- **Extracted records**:
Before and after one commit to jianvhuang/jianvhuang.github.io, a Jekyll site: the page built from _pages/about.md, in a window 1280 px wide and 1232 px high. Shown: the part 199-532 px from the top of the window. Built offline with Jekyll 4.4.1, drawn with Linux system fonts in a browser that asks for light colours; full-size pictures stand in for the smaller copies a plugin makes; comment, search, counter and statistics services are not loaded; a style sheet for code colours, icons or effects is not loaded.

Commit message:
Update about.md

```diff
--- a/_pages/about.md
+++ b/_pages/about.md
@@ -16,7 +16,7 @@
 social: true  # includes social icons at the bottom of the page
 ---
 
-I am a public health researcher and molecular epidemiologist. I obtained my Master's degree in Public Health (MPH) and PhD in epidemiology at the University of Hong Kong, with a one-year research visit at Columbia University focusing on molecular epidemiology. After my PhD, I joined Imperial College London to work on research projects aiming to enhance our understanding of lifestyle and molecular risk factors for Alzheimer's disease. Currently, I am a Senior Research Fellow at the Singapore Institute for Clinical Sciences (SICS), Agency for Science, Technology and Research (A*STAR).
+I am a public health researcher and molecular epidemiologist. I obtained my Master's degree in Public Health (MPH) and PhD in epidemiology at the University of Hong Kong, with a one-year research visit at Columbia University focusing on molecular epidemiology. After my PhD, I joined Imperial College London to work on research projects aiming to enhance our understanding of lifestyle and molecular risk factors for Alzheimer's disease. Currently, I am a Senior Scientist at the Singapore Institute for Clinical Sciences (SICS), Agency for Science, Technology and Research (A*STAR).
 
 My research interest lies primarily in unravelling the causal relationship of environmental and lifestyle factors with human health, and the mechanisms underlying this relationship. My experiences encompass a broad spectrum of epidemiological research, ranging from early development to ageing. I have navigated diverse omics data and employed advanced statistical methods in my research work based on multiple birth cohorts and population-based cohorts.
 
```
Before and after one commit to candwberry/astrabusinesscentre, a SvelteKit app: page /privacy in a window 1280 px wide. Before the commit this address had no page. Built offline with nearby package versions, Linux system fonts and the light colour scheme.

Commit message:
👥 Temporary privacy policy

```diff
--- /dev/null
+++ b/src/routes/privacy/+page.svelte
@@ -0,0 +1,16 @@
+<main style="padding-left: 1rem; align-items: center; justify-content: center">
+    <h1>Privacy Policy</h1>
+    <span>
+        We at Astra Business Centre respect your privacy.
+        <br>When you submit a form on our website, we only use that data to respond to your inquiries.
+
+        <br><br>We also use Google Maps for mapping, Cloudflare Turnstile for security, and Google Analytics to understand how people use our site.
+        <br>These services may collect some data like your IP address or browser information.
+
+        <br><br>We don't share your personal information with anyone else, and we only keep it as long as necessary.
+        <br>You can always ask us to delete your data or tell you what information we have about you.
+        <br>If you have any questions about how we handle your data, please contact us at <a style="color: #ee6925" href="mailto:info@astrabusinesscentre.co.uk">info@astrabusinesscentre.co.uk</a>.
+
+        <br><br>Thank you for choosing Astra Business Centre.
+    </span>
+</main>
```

- **Exercise description**: All of the data above should be reproduced verbatim.

- **Task answer**:
Before and after one commit to jianvhuang/jianvhuang.github.io, a Jekyll site: the page built from _pages/about.md, in a window 1280 px wide and 1232 px high. Shown: the part 199-532 px from the top of the window. Built offline with Jekyll 4.4.1, drawn with Linux system fonts in a browser that asks for light colours; full-size pictures stand in for the smaller copies a plugin makes; comment, search, counter and statistics services are not loaded; a style sheet for code colours, icons or effects is not loaded.

Commit message:
Update about.md

```diff
--- a/_pages/about.md
+++ b/_pages/about.md
@@ -16,7 +16,7 @@
 social: true  # includes social icons at the bottom of the page
 ---
 
-I am a public health researcher and molecular epidemiologist. I obtained my Master's degree in Public Health (MPH) and PhD in epidemiology at the University of Hong Kong, with a one-year research visit at Columbia University focusing on molecular epidemiology. After my PhD, I joined Imperial College London to work on research projects aiming to enhance our understanding of lifestyle and molecular risk factors for Alzheimer's disease. Currently, I am a Senior Research Fellow at the Singapore Institute for Clinical Sciences (SICS), Agency for Science, Technology and Research (A*STAR).
+I am a public health researcher and molecular epidemiologist. I obtained my Master's degree in Public Health (MPH) and PhD in epidemiology at the University of Hong Kong, with a one-year research visit at Columbia University focusing on molecular epidemiology. After my PhD, I joined Imperial College London to work on research projects aiming to enhance our understanding of lifestyle and molecular risk factors for Alzheimer's disease. Currently, I am a Senior Scientist at the Singapore Institute for Clinical Sciences (SICS), Agency for Science, Technology and Research (A*STAR).
 
 My research interest lies primarily in unravelling the causal relationship of environmental and lifestyle factors with human health, and the mechanisms underlying this relationship. My experiences encompass a broad spectrum of epidemiological research, ranging from early development to ageing. I have navigated diverse omics data and employed advanced statistical methods in my research work based on multiple birth cohorts and population-based cohorts.
 
```
Before and after one commit to candwberry/astrabusinesscentre, a SvelteKit app: page /privacy in a window 1280 px wide. Before the commit this address had no page. Built offline with nearby package versions, Linux system fonts and the light colour scheme.

Commit message:
👥 Temporary privacy policy

```diff
--- /dev/null
+++ b/src/routes/privacy/+page.svelte
@@ -0,0 +1,16 @@
+<main style="padding-left: 1rem; align-items: center; justify-content: center">
+    <h1>Privacy Policy</h1>
+    <span>
+        We at Astra Business Centre respect your privacy.
+        <br>When you submit a form on our website, we only use that data to respond to your inquiries.
+
+        <br><br>We also use Google Maps for mapping, Cloudflare Turnstile for security, and Google Analytics to understand how people use our site.
+        <br>These services may collect some data like your IP address or browser information.
+
+        <br><br>We don't share your personal information with anyone else, and we only keep it as long as necessary.
+        <br>You can always ask us to delete your data or tell you what information we have about you.
+        <br>If you have any questions about how we handle your data, please contact us at <a style="color: #ee6925" href="mailto:info@astrabusinesscentre.co.uk">info@astrabusinesscentre.co.uk</a>.
+
+        <br><br>Thank you for choosing Astra Business Centre.
+    </span>
+</main>
```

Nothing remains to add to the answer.